GIVEN RECORDS:
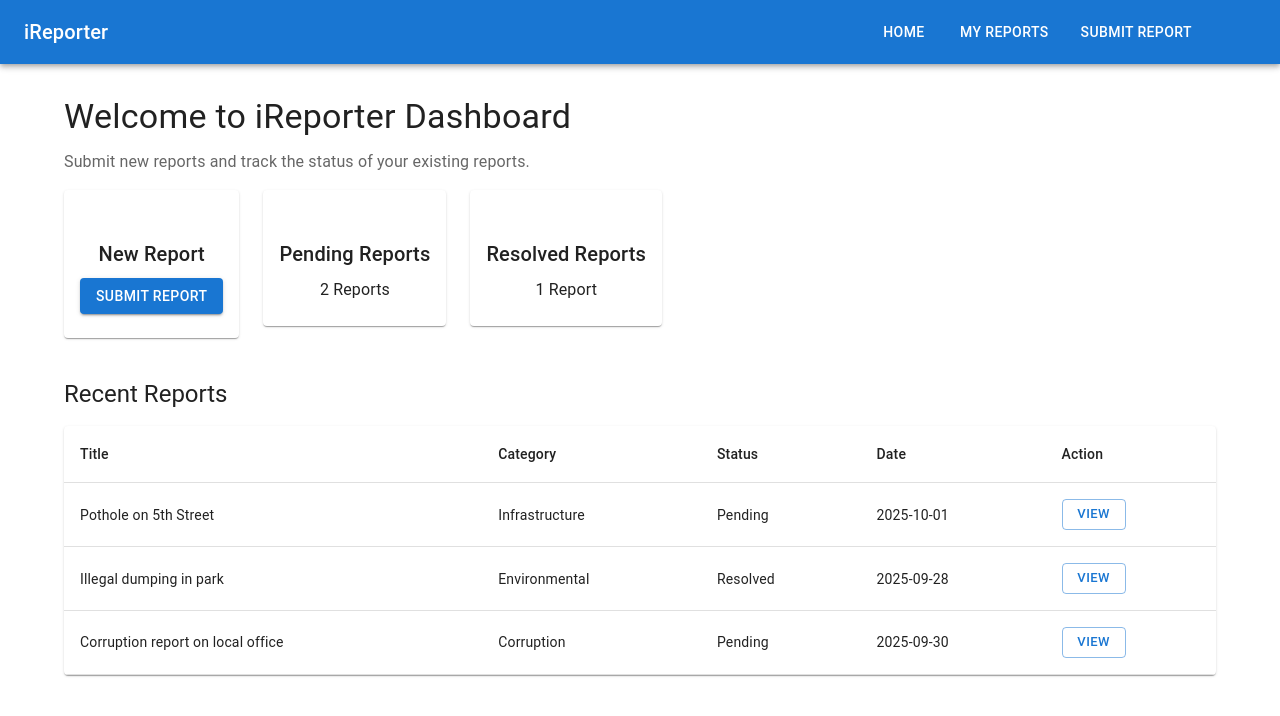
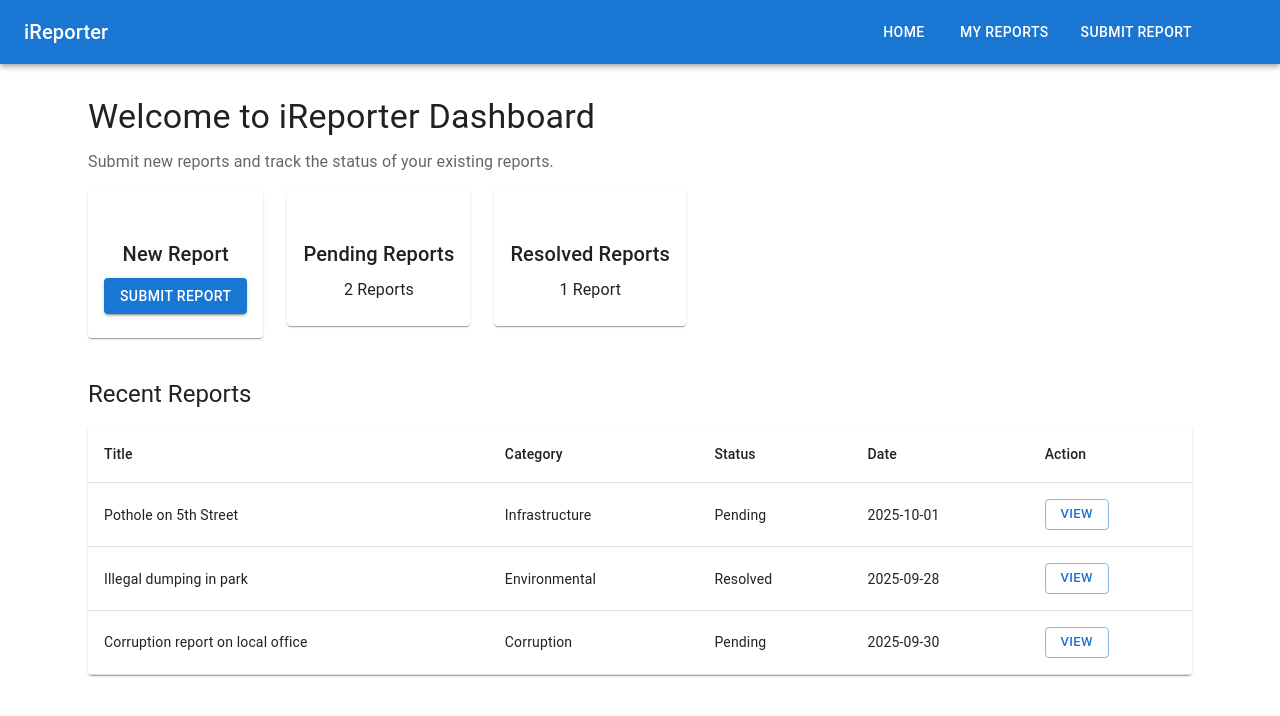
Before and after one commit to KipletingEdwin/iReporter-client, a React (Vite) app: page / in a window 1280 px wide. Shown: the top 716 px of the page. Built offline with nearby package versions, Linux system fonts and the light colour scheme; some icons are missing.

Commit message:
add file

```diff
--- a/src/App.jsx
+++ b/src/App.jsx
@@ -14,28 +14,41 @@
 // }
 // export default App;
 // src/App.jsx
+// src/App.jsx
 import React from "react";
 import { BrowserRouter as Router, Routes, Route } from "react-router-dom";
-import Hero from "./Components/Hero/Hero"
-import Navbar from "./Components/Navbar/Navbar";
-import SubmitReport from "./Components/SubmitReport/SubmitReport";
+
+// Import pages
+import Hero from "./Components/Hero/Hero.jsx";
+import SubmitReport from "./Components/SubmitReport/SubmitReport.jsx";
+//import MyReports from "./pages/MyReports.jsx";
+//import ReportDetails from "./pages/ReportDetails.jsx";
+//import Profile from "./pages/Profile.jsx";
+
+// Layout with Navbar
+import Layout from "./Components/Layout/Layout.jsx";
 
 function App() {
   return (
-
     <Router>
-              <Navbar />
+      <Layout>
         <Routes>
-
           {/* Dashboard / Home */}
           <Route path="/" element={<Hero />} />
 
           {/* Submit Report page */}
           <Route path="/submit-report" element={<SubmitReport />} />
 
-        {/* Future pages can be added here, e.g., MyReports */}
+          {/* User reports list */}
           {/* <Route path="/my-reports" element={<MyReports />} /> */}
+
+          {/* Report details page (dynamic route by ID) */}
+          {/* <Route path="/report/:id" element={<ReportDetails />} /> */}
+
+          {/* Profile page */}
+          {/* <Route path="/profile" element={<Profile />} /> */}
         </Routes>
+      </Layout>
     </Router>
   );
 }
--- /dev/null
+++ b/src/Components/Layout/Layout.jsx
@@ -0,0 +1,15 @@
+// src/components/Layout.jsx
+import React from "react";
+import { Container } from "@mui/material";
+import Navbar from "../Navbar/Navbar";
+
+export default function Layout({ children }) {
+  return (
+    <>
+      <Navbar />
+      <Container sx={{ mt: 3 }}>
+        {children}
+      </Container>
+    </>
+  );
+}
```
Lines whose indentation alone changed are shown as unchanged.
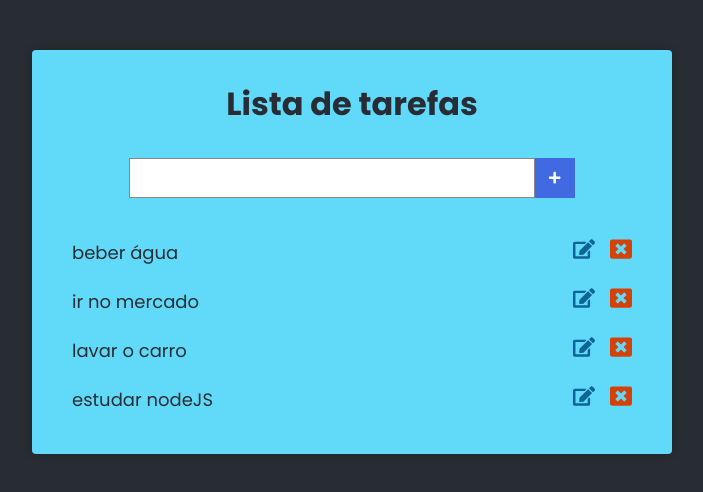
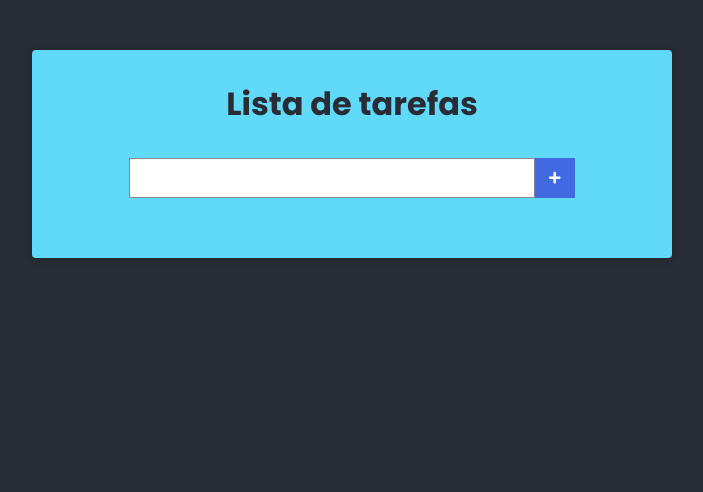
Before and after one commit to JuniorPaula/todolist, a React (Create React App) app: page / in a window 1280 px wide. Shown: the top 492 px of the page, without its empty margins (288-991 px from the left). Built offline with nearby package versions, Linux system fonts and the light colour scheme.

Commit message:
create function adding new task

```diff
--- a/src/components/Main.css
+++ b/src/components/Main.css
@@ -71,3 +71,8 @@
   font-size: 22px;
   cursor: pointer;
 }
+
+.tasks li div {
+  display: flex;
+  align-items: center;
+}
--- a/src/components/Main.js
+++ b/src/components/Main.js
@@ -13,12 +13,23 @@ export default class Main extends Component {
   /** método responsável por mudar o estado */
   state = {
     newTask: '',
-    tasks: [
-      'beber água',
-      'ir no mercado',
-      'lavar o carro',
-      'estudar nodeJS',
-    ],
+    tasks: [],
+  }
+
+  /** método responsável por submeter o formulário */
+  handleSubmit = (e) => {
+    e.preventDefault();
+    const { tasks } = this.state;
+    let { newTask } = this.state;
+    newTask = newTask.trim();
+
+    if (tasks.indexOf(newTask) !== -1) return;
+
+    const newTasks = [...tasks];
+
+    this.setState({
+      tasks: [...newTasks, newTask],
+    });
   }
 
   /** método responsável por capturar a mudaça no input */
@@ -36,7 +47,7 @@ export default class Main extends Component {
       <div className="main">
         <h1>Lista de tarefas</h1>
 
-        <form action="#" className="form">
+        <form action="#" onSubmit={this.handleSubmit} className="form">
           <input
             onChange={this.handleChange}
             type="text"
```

WHAT TO PRODUCE:
Using the material above, work out the number of lines that include "export" and answer with that number by itself.

ANSWER:
4